#### Information
- - -

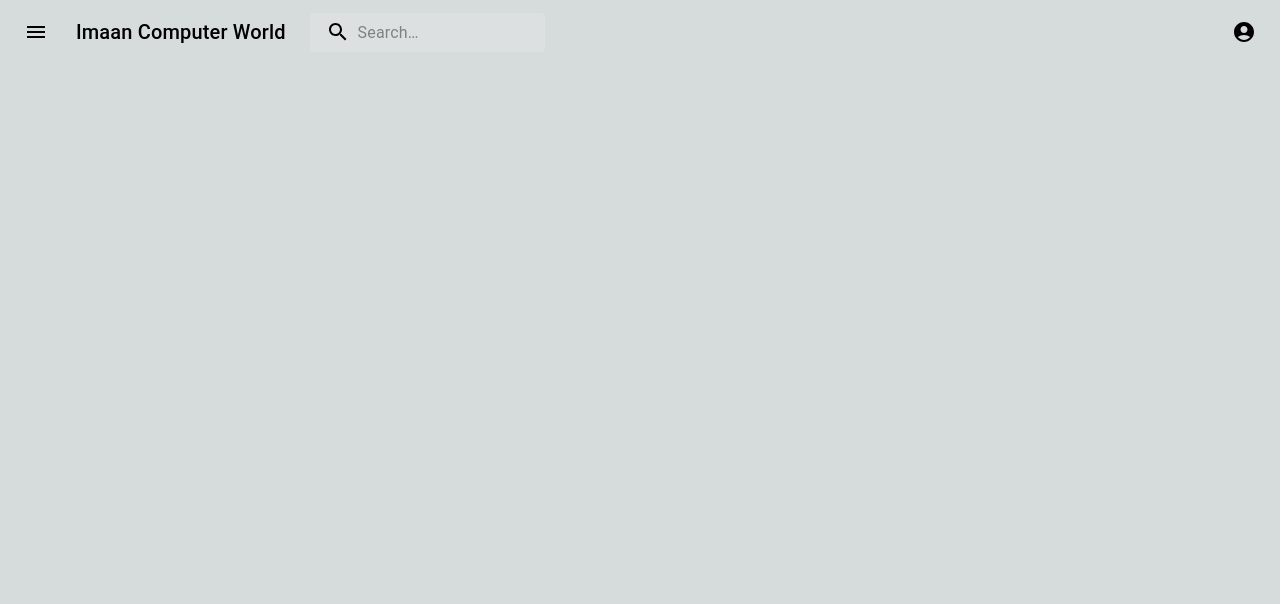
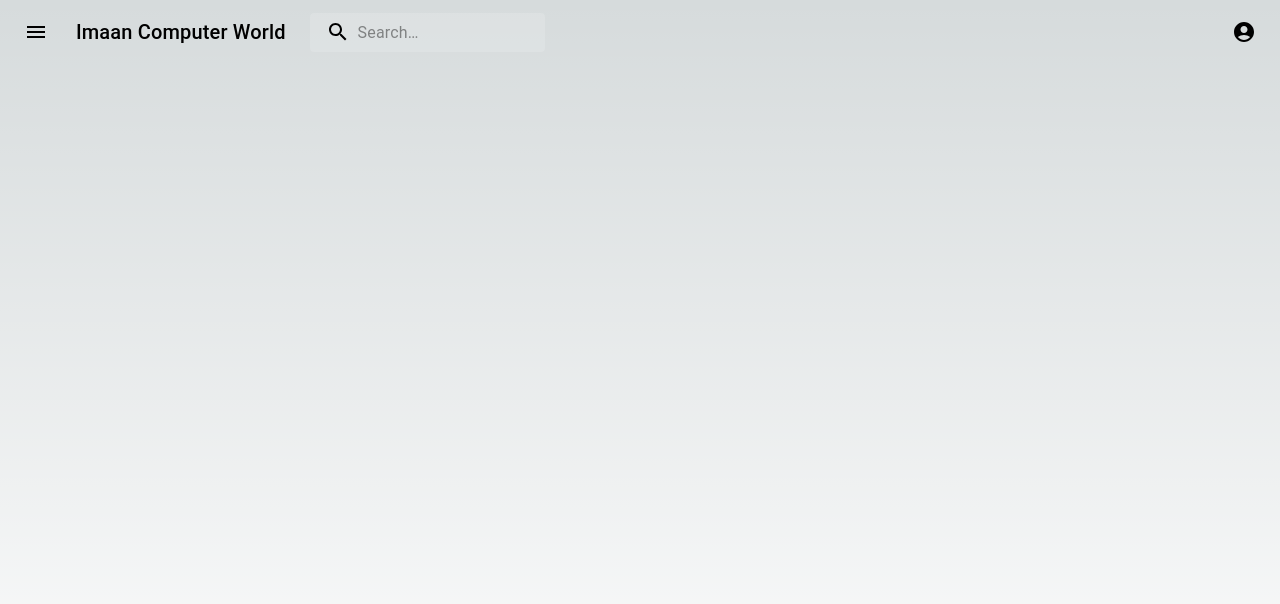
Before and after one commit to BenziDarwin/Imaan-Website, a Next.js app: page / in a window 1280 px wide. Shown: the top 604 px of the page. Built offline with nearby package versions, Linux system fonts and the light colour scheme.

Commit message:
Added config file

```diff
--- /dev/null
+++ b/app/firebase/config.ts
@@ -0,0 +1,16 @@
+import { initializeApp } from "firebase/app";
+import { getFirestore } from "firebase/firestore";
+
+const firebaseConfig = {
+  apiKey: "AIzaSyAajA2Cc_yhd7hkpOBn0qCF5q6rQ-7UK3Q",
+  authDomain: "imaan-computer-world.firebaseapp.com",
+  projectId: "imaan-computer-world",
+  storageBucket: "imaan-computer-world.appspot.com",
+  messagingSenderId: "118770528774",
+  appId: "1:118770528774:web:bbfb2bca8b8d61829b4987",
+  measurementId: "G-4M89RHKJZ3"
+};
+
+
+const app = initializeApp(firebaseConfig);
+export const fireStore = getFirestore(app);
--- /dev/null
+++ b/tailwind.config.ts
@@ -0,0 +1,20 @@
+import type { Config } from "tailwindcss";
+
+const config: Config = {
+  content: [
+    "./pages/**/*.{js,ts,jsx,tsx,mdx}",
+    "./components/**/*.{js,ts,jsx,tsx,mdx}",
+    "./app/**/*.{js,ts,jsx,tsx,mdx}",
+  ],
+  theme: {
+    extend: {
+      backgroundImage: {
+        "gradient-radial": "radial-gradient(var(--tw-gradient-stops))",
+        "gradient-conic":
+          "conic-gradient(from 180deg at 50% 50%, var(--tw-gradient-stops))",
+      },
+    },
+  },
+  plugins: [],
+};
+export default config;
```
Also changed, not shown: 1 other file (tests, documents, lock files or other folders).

- - -

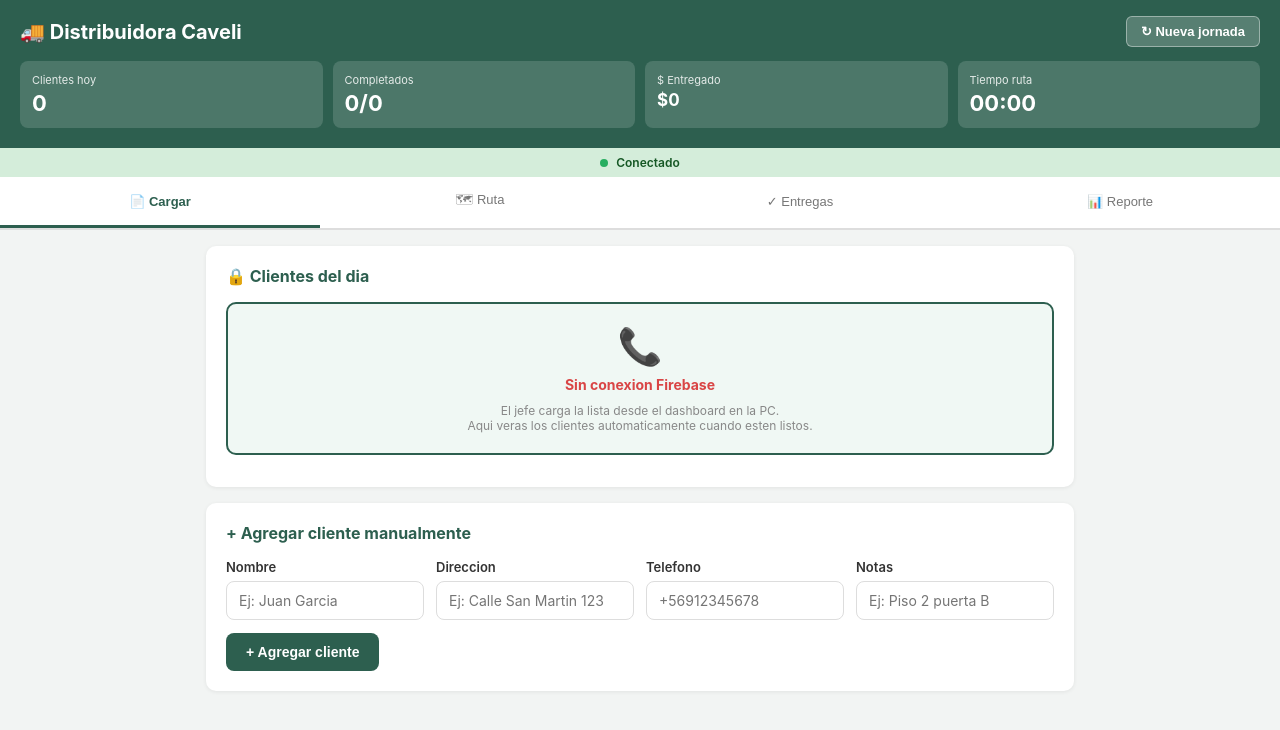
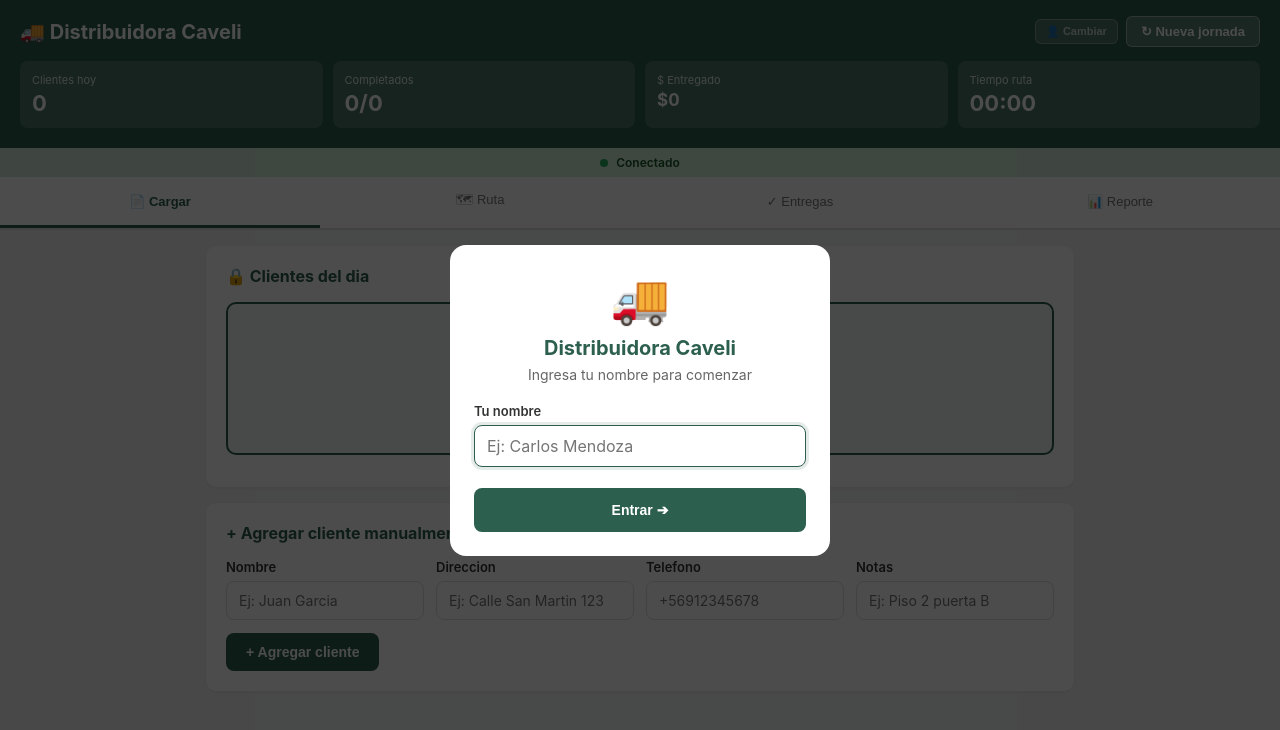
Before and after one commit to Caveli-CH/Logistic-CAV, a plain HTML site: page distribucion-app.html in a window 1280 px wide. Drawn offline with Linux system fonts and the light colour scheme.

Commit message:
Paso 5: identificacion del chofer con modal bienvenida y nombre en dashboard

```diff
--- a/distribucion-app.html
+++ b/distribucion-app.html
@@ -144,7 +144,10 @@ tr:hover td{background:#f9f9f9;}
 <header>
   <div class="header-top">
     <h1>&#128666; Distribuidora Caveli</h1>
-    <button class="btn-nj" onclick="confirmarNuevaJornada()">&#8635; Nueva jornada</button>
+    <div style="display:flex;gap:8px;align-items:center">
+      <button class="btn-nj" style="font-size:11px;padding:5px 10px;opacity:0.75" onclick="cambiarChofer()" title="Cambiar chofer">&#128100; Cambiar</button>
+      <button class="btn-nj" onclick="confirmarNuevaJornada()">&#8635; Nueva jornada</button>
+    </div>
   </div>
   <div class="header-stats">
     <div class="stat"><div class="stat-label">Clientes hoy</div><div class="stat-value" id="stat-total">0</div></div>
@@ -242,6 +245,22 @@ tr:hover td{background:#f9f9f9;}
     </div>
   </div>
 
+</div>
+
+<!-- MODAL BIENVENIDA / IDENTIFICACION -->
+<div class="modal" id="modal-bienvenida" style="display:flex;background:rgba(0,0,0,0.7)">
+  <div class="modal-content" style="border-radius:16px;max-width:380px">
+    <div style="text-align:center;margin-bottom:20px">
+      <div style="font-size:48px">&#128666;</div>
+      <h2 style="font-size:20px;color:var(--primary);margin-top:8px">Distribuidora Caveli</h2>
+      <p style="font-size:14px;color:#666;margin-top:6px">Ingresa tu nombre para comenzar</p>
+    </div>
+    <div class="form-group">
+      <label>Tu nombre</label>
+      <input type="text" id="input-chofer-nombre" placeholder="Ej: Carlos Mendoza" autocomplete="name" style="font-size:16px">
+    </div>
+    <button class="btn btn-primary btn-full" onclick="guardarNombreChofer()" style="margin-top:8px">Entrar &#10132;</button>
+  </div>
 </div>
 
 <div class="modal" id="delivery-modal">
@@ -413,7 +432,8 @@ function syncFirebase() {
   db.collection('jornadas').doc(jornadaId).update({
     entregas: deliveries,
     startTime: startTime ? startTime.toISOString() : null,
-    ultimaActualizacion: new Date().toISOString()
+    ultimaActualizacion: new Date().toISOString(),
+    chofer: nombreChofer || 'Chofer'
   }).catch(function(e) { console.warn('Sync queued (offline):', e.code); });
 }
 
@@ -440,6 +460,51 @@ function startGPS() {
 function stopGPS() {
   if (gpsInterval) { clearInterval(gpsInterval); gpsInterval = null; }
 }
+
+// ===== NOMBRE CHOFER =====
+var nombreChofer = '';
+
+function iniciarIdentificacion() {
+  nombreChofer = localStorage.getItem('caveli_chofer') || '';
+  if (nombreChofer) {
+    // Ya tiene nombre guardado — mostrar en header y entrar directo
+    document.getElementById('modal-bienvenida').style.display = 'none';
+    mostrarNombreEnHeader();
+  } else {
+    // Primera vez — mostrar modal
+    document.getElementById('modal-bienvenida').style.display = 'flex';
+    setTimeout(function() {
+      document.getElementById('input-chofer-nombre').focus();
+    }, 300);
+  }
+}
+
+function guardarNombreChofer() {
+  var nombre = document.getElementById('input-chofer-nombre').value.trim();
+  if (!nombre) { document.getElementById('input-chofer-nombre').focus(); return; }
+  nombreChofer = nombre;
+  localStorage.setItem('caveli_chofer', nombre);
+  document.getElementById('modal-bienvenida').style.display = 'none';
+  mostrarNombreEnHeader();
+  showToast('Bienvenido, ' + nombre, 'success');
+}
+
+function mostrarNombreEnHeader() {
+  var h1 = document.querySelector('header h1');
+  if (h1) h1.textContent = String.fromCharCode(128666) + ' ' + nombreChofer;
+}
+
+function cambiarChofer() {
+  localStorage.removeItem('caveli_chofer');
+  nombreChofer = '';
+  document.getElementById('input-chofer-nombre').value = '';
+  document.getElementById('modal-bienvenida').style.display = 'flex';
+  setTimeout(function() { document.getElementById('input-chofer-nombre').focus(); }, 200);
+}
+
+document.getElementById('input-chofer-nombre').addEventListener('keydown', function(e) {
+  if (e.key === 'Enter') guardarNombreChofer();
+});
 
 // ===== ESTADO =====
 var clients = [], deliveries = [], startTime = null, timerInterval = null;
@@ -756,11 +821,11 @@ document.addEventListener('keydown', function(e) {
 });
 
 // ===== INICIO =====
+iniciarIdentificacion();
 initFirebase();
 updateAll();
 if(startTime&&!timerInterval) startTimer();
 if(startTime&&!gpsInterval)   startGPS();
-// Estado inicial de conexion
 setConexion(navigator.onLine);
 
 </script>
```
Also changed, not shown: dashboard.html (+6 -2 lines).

- - -

Pull out all lines from the entries above in which the word "function" appears.

#### Exercise response
@@ -413,7 +432,8 @@ function syncFirebase() {
   }).catch(function(e) { console.warn('Sync queued (offline):', e.code); });
@@ -440,6 +460,51 @@ function startGPS() {
 function stopGPS() {
+function iniciarIdentificacion() {
+    setTimeout(function() {
+function guardarNombreChofer() {
+function mostrarNombreEnHeader() {
+function cambiarChofer() {
+  setTimeout(function() { document.getElementById('input-chofer-nombre').focus(); }, 200);
+document.getElementById('input-chofer-nombre').addEventListener('keydown', function(e) {
@@ -756,11 +821,11 @@ document.addEventListener('keydown', function(e) {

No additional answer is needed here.